┏━━

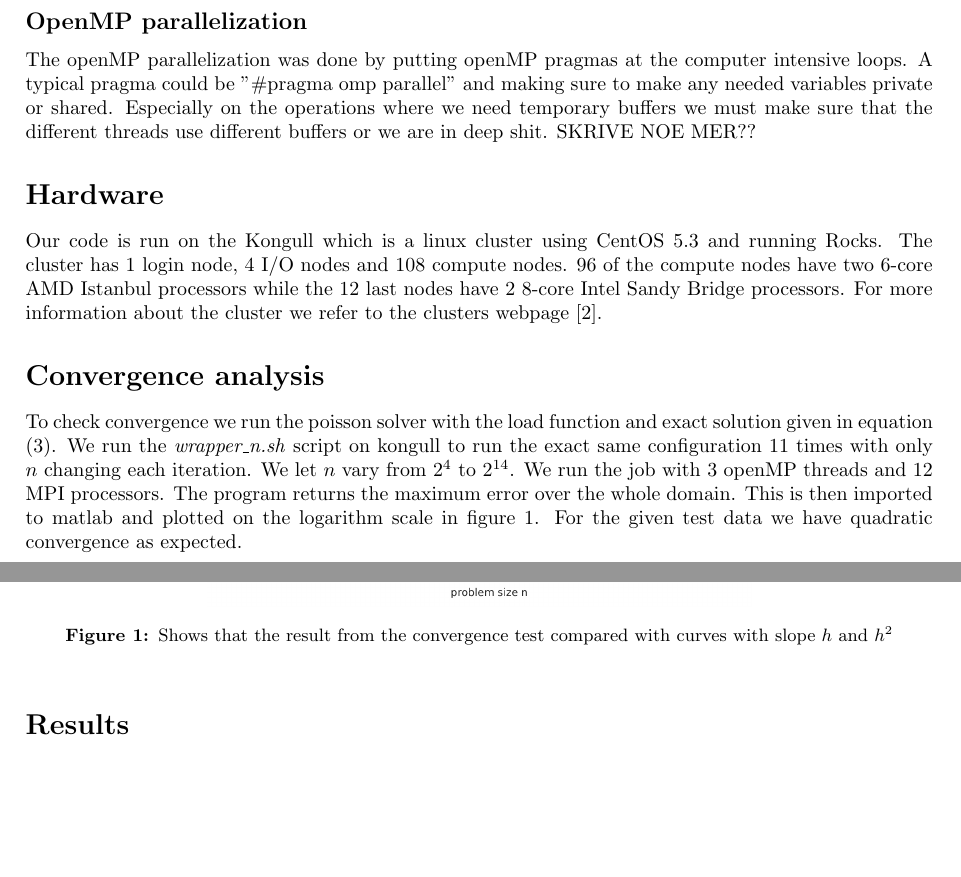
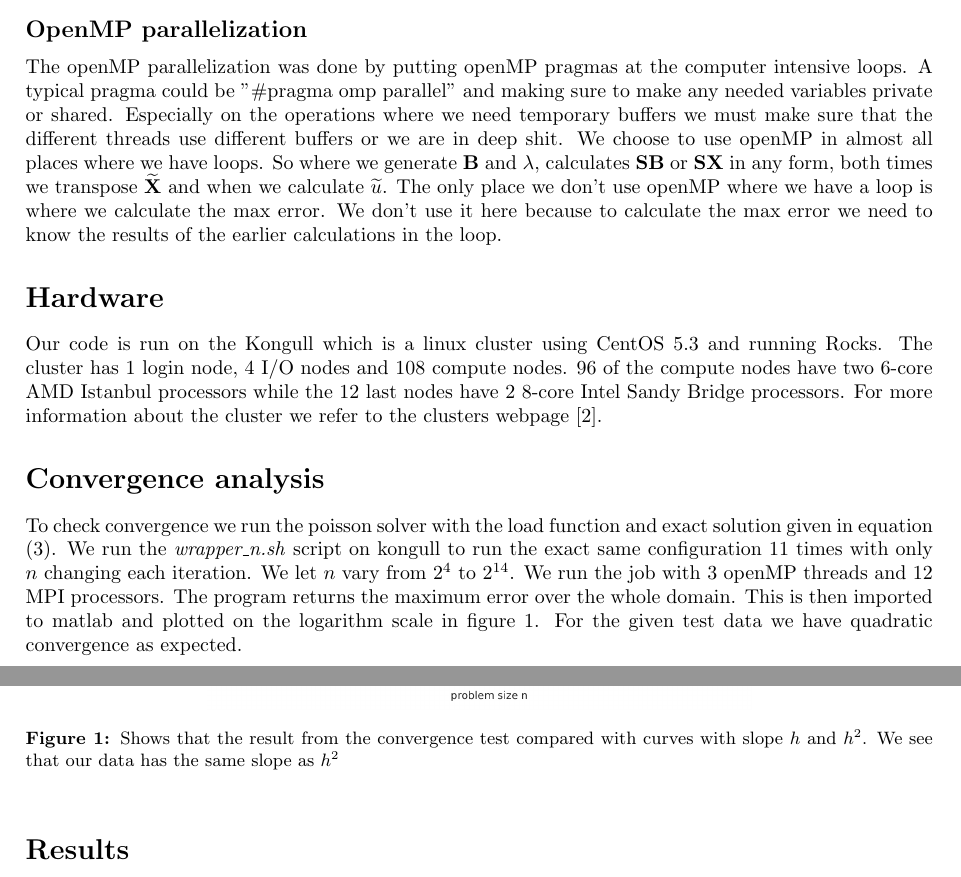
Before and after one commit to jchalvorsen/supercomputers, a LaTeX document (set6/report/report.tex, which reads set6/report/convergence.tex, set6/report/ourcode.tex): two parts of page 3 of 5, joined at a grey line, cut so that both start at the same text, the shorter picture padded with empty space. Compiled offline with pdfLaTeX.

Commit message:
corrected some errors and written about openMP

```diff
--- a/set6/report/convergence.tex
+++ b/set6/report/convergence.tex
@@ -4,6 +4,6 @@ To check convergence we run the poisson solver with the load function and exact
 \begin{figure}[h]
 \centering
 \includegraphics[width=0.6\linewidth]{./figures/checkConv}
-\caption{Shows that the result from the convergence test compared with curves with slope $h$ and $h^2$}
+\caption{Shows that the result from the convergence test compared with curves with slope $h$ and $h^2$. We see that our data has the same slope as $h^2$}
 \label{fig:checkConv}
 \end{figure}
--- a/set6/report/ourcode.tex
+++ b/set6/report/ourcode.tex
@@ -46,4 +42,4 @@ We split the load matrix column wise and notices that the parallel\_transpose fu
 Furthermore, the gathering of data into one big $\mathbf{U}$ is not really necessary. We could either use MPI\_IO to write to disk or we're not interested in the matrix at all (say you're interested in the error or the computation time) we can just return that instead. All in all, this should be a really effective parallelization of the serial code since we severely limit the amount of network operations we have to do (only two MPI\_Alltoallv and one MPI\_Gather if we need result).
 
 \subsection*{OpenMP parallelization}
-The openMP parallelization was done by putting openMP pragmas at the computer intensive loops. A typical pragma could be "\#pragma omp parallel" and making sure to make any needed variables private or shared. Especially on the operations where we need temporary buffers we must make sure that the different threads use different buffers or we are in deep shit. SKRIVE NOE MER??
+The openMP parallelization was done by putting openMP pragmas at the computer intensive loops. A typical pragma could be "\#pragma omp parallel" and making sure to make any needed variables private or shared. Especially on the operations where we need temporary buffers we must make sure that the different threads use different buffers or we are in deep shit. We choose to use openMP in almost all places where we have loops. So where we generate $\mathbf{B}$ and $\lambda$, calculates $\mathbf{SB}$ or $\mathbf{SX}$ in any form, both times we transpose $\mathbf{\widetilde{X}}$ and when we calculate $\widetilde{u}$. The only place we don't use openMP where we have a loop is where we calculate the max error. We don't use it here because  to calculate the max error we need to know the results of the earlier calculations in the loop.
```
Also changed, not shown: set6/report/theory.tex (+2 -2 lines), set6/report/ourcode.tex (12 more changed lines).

┗━━

DESCRIPTION OF THE TASK
Return every entry word for word, but drop any pictures.

SOLVED PROBLEM
Before and after one commit to jchalvorsen/supercomputers, a LaTeX document (set6/report/report.tex, which reads set6/report/convergence.tex, set6/report/ourcode.tex): two parts of page 3 of 5, joined at a grey line, cut so that both start at the same text, the shorter picture padded with empty space. Compiled offline with pdfLaTeX.

Commit message:
corrected some errors and written about openMP

```diff
--- a/set6/report/convergence.tex
+++ b/set6/report/convergence.tex
@@ -4,6 +4,6 @@ To check convergence we run the poisson solver with the load function and exact
 \begin{figure}[h]
 \centering
 \includegraphics[width=0.6\linewidth]{./figures/checkConv}
-\caption{Shows that the result from the convergence test compared with curves with slope $h$ and $h^2$}
+\caption{Shows that the result from the convergence test compared with curves with slope $h$ and $h^2$. We see that our data has the same slope as $h^2$}
 \label{fig:checkConv}
 \end{figure}
--- a/set6/report/ourcode.tex
+++ b/set6/report/ourcode.tex
@@ -46,4 +42,4 @@ We split the load matrix column wise and notices that the parallel\_transpose fu
 Furthermore, the gathering of data into one big $\mathbf{U}$ is not really necessary. We could either use MPI\_IO to write to disk or we're not interested in the matrix at all (say you're interested in the error or the computation time) we can just return that instead. All in all, this should be a really effective parallelization of the serial code since we severely limit the amount of network operations we have to do (only two MPI\_Alltoallv and one MPI\_Gather if we need result).
 
 \subsection*{OpenMP parallelization}
-The openMP parallelization was done by putting openMP pragmas at the computer intensive loops. A typical pragma could be "\#pragma omp parallel" and making sure to make any needed variables private or shared. Especially on the operations where we need temporary buffers we must make sure that the different threads use different buffers or we are in deep shit. SKRIVE NOE MER??
+The openMP parallelization was done by putting openMP pragmas at the computer intensive loops. A typical pragma could be "\#pragma omp parallel" and making sure to make any needed variables private or shared. Especially on the operations where we need temporary buffers we must make sure that the different threads use different buffers or we are in deep shit. We choose to use openMP in almost all places where we have loops. So where we generate $\mathbf{B}$ and $\lambda$, calculates $\mathbf{SB}$ or $\mathbf{SX}$ in any form, both times we transpose $\mathbf{\widetilde{X}}$ and when we calculate $\widetilde{u}$. The only place we don't use openMP where we have a loop is where we calculate the max error. We don't use it here because  to calculate the max error we need to know the results of the earlier calculations in the loop.
```
Also changed, not shown: set6/report/theory.tex (+2 -2 lines), set6/report/ourcode.tex (12 more changed lines).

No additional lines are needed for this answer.